ZO proteins are multi-domain scaffolds that bind directly to various types of proteins, in addition to having scaffolding functions in organizing gap junction complexes, via the PDZ (PSD-95/Discs-large/ZO-1) domain, SH3 domain, and guanylate kinase domain (14). ZO-1 can bind with protein kinases in the cytoplasm. After binding with the serine/threonine-protein kinase MRCKβ, the ZO-1/MRCKβ complex regulates migration at the leading edge of migrating cells (19). Monocytic cells exposed to 27OHChol differentiate into DCs, which can migrate to inflammatory regions where they accelerate immune responses (7). We demonstrated that CsA, Df, and Dx impair the ZO-1 expression induced by 27OHChol, and these drugs are well known for their anti-inflammatory and immunosuppressive effects (8, 12, 13). Furthermore, the PI3K, ERK, and src kinases play crucial roles in migration (20–22). Therefore, the results of this study suggest the possibility that the upregulated ZO-1 protein may be involved in cell migration, via interactions with protein kinases during inflammation or immune responses.

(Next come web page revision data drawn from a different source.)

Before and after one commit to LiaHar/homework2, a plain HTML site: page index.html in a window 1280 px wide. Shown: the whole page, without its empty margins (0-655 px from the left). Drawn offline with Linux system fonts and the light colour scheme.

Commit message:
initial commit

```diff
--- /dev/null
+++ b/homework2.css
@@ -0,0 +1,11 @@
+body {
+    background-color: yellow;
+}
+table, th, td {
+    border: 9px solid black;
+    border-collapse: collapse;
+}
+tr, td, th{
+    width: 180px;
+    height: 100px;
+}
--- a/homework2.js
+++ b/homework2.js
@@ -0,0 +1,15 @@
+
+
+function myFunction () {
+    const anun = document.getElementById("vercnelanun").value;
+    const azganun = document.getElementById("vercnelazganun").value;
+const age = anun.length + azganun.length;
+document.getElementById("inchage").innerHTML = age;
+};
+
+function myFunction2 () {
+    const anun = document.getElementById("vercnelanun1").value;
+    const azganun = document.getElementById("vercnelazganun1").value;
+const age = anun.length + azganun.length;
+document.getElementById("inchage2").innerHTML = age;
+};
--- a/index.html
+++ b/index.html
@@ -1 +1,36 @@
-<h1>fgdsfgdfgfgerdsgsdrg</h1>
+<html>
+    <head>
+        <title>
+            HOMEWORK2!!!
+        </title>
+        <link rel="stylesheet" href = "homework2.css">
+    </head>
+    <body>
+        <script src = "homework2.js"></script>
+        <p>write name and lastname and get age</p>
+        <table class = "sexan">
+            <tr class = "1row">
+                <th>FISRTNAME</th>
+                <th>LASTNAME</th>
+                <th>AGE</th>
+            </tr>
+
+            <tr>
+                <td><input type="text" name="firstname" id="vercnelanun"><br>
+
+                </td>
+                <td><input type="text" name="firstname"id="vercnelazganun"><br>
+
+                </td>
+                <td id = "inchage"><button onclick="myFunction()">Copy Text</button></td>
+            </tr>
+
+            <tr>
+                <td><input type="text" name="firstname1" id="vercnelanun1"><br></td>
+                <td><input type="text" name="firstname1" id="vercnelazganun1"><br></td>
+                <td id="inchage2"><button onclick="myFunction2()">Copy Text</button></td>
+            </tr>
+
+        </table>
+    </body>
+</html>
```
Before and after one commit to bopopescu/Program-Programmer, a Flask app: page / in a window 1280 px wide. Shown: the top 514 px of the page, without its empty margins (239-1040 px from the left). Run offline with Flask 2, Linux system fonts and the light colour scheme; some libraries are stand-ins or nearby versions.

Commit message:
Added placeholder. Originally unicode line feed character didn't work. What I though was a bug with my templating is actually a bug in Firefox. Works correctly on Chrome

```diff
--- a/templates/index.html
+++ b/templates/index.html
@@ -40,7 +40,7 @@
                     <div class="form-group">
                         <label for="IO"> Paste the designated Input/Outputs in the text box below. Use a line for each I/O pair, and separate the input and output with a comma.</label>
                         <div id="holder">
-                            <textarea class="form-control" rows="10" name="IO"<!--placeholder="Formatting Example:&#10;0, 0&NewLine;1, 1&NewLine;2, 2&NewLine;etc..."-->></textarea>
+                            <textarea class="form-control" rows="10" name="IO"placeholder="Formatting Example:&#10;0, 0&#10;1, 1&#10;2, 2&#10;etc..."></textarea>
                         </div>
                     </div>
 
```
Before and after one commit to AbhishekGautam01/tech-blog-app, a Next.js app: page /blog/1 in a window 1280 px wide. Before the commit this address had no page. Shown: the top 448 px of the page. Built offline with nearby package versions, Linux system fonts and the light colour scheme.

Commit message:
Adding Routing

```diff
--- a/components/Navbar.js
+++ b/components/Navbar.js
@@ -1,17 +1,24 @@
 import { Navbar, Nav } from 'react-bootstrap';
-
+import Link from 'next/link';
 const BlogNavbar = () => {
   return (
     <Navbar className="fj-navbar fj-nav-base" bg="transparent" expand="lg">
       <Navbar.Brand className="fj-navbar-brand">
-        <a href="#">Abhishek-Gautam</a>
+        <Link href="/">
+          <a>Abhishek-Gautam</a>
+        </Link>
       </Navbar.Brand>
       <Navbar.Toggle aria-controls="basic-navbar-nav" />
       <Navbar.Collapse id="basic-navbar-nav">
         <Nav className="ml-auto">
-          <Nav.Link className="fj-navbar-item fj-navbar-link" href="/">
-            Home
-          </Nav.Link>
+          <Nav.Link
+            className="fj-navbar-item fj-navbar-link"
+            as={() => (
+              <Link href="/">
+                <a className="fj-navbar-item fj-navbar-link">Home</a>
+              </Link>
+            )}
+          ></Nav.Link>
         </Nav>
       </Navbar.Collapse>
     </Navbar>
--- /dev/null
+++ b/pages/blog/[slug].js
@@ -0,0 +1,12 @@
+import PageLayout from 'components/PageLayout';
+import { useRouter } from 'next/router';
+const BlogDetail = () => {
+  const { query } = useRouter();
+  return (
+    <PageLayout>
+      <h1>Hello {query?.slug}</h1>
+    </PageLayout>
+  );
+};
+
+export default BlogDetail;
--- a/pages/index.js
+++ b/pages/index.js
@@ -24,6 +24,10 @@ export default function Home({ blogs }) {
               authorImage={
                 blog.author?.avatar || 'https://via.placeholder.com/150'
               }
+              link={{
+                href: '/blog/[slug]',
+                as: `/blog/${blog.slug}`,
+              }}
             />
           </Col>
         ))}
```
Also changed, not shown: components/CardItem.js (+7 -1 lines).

In summary, we demonstrated that 27OHChol upregulates ZO-1 using ER-to-Golgi body transport system via PI3K, ERK, and src in monocytic cells, which is impaired by the drugs suppressing DC differentiation. These results also cause us to question the biological functions of the upregulated protein. Further investigations are needed to understand whether ZO-1 plays roles in migration and the regulation of cell proliferation during the process of DC differentiation.